┌──
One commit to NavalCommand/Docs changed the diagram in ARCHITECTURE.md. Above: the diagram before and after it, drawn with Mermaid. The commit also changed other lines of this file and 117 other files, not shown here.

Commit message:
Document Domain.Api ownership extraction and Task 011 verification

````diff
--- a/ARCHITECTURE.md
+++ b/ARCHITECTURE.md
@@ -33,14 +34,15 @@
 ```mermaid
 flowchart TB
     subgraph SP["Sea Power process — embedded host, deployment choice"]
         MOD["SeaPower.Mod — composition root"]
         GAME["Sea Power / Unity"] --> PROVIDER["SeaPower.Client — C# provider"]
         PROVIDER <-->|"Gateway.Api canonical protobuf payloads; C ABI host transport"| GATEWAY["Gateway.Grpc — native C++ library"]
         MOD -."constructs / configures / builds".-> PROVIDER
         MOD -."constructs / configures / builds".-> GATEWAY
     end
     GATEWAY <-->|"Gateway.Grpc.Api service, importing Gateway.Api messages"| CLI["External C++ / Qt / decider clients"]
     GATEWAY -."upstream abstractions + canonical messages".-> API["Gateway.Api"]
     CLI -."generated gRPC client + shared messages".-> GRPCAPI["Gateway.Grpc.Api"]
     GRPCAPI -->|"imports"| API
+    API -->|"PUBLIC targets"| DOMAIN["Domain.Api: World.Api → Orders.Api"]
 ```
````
└──
• What you need to do:
Say how many of the lines above include the word "configures", giving the figure alone.

• Written response:
2